▶ **WORK REQUIRED**:
Retype the listing exactly as it stands, and keep every image out.

▶ **INFORMATION PROVIDED**:
##############################

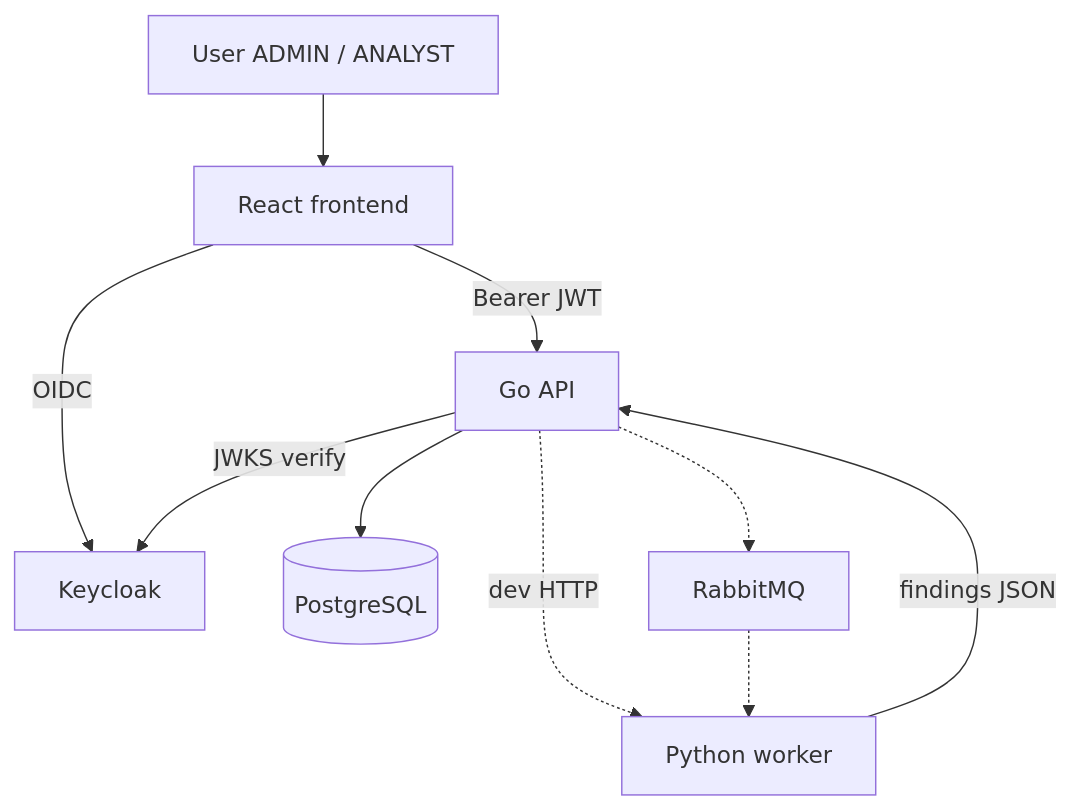
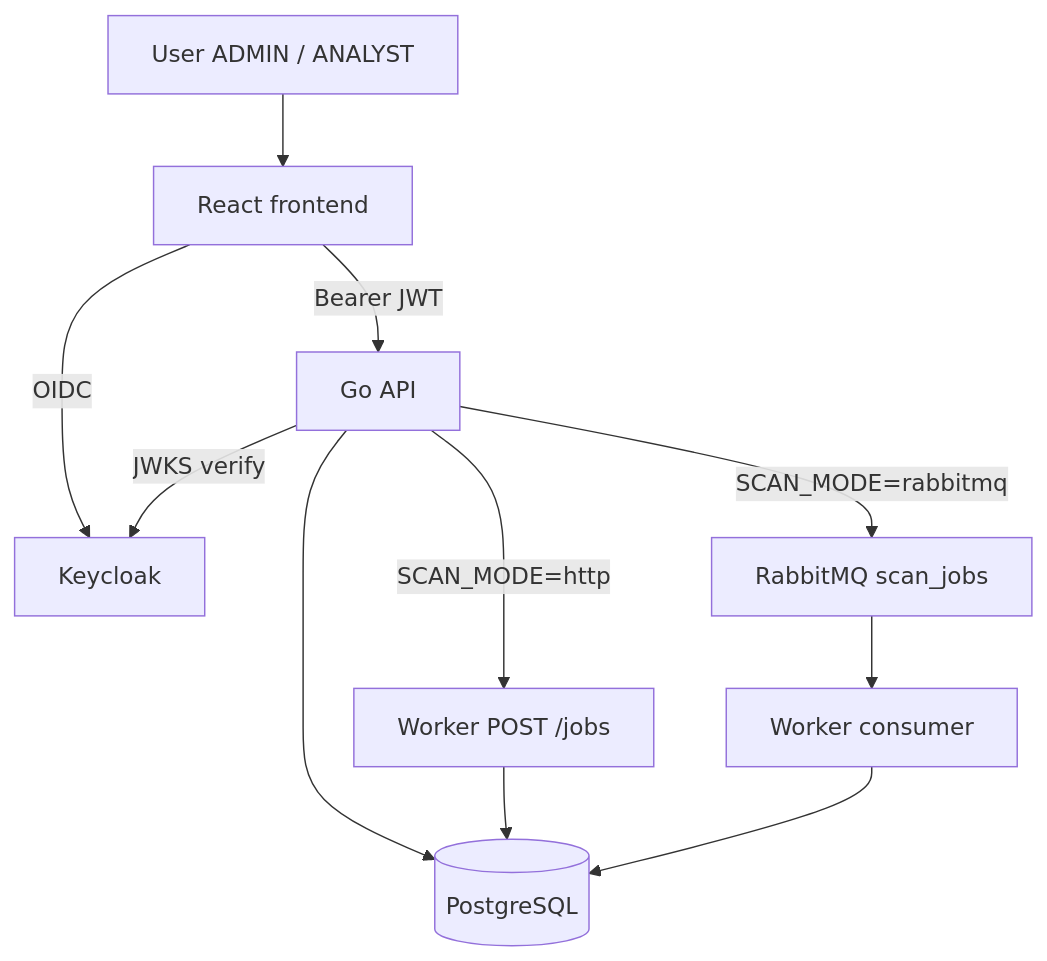
The diagram in DEVELOPMENT_PLAN.md (ChakerYaakoub/CyberWatch), drawn with Mermaid before and after one commit. The commit also changed other lines of this file and 36 other files, not shown here.

Commit message:
feat: add async scan pipeline with HTTP/RabbitMQ dual mode

````diff
--- a/DEVELOPMENT_PLAN.md
+++ b/DEVELOPMENT_PLAN.md
@@ -29,12 +29,13 @@
 ```mermaid
 flowchart TB
   User["User ADMIN / ANALYST"] --> FE[React frontend]
   FE -->|"OIDC"| KC[Keycloak]
   FE -->|"Bearer JWT"| API[Go API]
   API -->|"JWKS verify"| KC
   API --> DB[(PostgreSQL)]
-  API -.->|"dev HTTP"| Worker[Python worker]
-  API -.-> MQ[RabbitMQ]
-  MQ -.-> Worker
-  Worker -->|"findings JSON"| API
+  API -->|"SCAN_MODE=http"| WorkerHTTP[Worker POST /jobs]
+  API -->|"SCAN_MODE=rabbitmq"| MQ[RabbitMQ scan_jobs]
+  MQ --> WorkerRMQ[Worker consumer]
+  WorkerHTTP --> DB
+  WorkerRMQ --> DB
 ```
````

##############################

▶ **RESPONSE AREA**:
The diagram in DEVELOPMENT_PLAN.md (ChakerYaakoub/CyberWatch), drawn with Mermaid before and after one commit. The commit also changed other lines of this file and 36 other files, not shown here.

Commit message:
feat: add async scan pipeline with HTTP/RabbitMQ dual mode

````diff
--- a/DEVELOPMENT_PLAN.md
+++ b/DEVELOPMENT_PLAN.md
@@ -29,12 +29,13 @@
 ```mermaid
 flowchart TB
   User["User ADMIN / ANALYST"] --> FE[React frontend]
   FE -->|"OIDC"| KC[Keycloak]
   FE -->|"Bearer JWT"| API[Go API]
   API -->|"JWKS verify"| KC
   API --> DB[(PostgreSQL)]
-  API -.->|"dev HTTP"| Worker[Python worker]
-  API -.-> MQ[RabbitMQ]
-  MQ -.-> Worker
-  Worker -->|"findings JSON"| API
+  API -->|"SCAN_MODE=http"| WorkerHTTP[Worker POST /jobs]
+  API -->|"SCAN_MODE=rabbitmq"| MQ[RabbitMQ scan_jobs]
+  MQ --> WorkerRMQ[Worker consumer]
+  WorkerHTTP --> DB
+  WorkerRMQ --> DB
 ```
````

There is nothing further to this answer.